Task details: Give only the number of lines in the listing below where the string "ellipse" occurs.

Records provided:
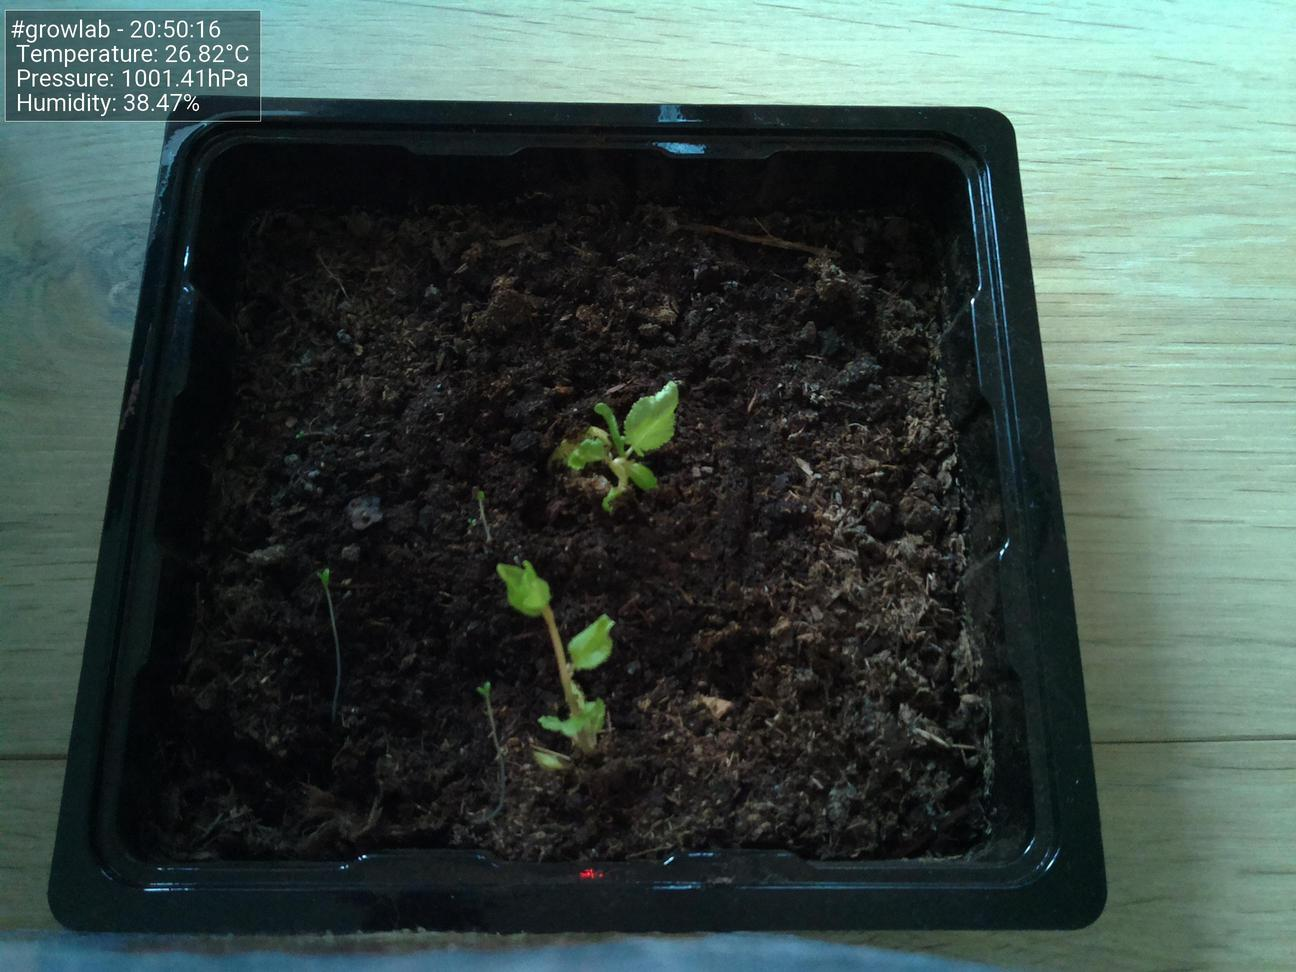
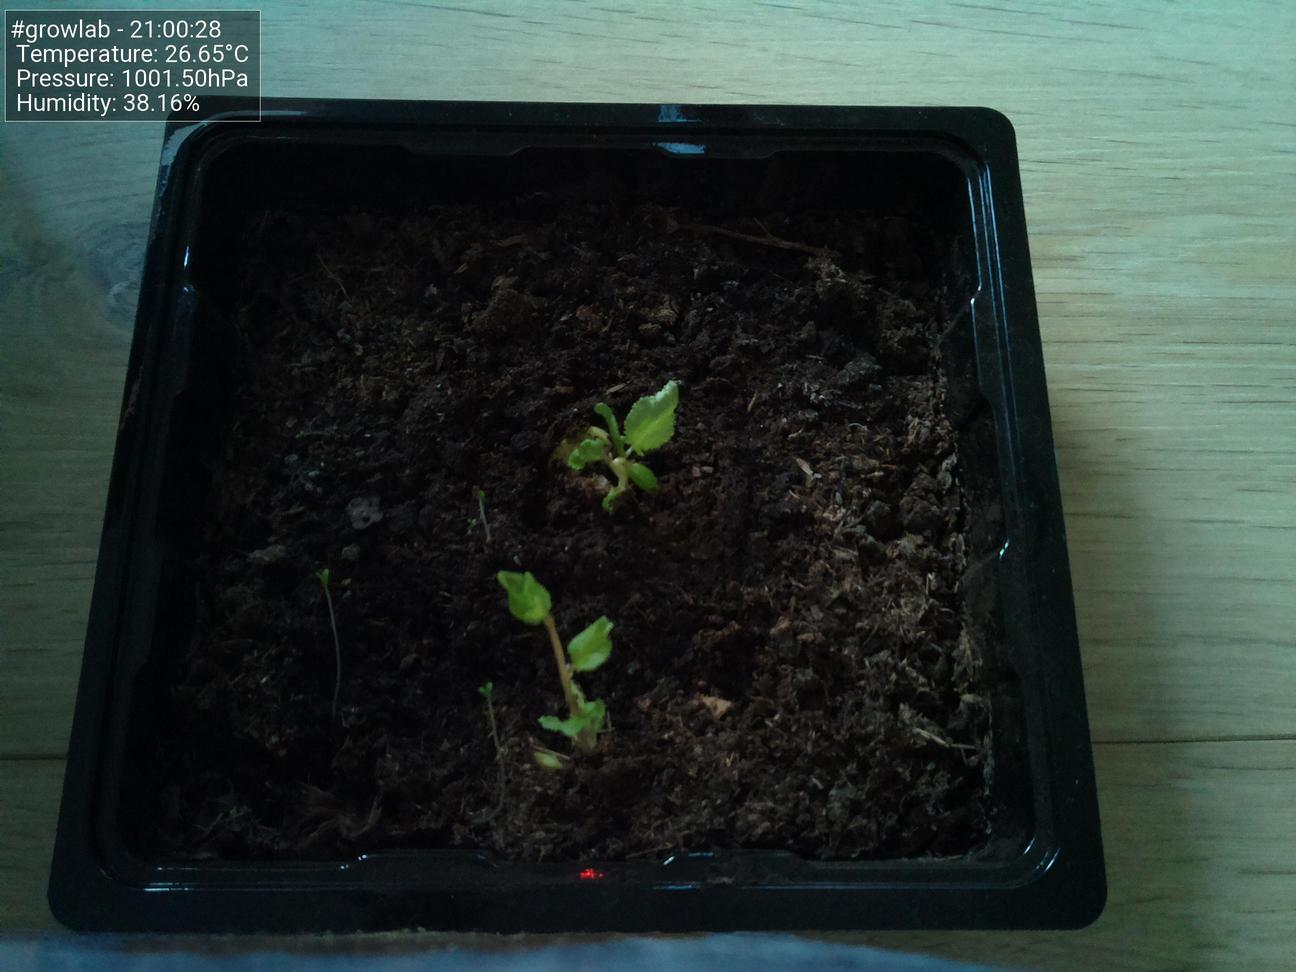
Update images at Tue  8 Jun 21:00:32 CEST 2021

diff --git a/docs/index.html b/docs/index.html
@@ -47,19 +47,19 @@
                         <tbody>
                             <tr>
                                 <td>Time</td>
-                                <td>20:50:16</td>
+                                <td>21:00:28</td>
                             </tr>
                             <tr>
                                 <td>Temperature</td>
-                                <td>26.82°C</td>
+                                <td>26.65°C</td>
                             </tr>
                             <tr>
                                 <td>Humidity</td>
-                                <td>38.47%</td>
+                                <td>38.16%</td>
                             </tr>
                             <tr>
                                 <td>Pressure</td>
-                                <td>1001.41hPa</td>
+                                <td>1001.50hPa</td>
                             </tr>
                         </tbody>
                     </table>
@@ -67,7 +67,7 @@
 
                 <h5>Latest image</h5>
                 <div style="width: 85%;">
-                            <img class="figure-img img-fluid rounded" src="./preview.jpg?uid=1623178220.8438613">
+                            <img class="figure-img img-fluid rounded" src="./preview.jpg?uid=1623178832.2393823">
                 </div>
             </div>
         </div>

...

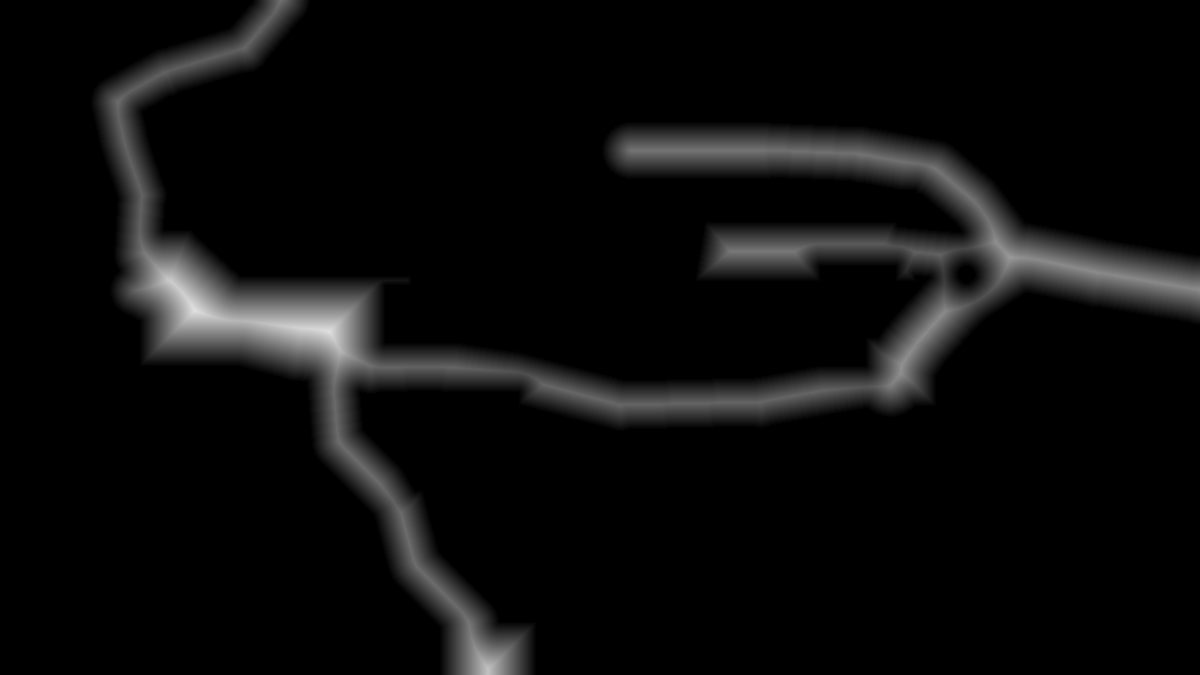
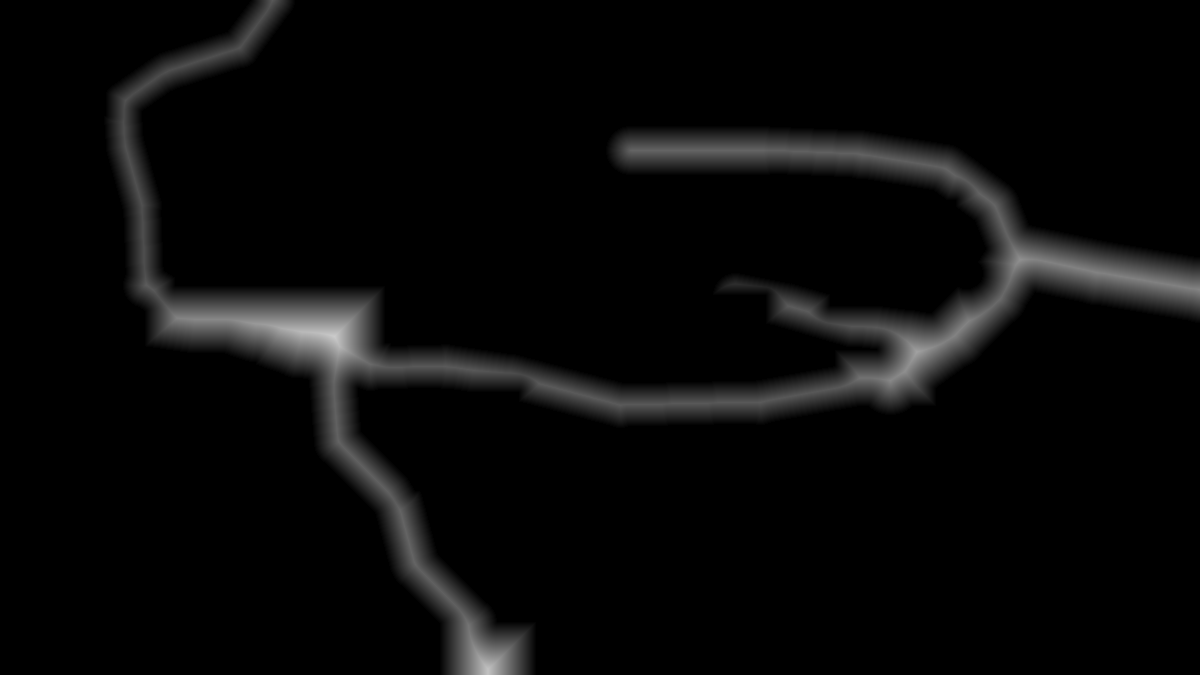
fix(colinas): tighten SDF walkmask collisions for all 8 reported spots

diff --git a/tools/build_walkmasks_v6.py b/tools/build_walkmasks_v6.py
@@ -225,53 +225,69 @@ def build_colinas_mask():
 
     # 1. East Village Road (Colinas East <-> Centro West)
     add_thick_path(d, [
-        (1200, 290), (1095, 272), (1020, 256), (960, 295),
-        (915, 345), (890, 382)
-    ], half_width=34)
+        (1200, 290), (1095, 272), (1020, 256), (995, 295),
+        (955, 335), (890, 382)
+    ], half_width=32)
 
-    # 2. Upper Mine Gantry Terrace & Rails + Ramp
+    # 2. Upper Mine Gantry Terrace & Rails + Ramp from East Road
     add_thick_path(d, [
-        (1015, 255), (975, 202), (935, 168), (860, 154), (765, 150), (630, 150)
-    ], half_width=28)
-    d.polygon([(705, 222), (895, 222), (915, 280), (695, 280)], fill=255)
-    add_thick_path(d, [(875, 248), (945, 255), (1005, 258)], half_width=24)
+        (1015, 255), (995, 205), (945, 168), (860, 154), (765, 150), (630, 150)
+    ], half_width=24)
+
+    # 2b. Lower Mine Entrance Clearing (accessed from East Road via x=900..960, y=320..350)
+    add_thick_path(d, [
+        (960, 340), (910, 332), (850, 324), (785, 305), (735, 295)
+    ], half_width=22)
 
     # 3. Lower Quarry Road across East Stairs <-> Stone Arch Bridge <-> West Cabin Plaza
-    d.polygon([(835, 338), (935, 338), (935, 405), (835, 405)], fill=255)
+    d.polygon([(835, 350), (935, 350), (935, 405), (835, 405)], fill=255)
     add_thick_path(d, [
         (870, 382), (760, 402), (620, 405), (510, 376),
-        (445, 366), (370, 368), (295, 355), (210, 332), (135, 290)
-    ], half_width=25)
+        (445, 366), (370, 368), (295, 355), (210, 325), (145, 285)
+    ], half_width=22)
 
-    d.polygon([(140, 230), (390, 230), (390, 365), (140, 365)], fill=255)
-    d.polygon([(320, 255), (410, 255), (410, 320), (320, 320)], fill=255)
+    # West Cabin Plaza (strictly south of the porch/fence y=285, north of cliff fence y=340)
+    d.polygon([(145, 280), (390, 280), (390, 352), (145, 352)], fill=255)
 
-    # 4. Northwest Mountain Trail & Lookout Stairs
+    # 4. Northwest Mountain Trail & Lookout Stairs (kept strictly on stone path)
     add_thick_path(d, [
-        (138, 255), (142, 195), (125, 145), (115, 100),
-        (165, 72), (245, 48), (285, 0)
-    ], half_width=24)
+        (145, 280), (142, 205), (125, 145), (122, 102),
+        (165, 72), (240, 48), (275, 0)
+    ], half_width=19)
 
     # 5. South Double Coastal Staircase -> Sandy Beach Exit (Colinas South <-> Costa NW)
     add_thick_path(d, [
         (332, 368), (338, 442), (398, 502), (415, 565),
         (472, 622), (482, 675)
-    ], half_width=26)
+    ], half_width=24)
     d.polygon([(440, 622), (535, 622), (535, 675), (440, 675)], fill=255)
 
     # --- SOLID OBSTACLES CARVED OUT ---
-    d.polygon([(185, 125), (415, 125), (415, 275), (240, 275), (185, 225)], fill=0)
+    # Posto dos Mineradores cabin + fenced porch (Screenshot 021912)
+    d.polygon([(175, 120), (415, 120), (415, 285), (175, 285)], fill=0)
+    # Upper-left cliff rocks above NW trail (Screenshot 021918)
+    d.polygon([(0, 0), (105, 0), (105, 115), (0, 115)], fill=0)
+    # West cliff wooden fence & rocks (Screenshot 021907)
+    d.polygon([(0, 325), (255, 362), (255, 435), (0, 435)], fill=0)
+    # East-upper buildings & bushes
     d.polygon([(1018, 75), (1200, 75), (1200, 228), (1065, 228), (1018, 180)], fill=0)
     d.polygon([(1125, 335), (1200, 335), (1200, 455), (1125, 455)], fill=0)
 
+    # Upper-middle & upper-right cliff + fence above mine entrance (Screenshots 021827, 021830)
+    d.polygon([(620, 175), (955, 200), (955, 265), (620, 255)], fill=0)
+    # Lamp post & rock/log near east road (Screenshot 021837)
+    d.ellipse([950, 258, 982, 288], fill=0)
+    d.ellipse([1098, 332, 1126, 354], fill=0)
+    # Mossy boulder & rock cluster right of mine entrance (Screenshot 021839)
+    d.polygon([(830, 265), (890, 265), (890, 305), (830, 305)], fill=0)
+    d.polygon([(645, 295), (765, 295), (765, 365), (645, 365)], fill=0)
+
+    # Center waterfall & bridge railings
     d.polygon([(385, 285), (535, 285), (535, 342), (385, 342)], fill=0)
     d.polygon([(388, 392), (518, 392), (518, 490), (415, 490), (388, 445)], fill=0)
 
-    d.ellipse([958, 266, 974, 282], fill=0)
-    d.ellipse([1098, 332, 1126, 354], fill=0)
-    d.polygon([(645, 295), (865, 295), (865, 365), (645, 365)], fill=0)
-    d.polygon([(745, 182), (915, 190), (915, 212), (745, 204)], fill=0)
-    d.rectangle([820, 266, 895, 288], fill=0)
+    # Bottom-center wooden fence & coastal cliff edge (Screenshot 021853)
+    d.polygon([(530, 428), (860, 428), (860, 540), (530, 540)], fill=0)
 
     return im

Expected output: 4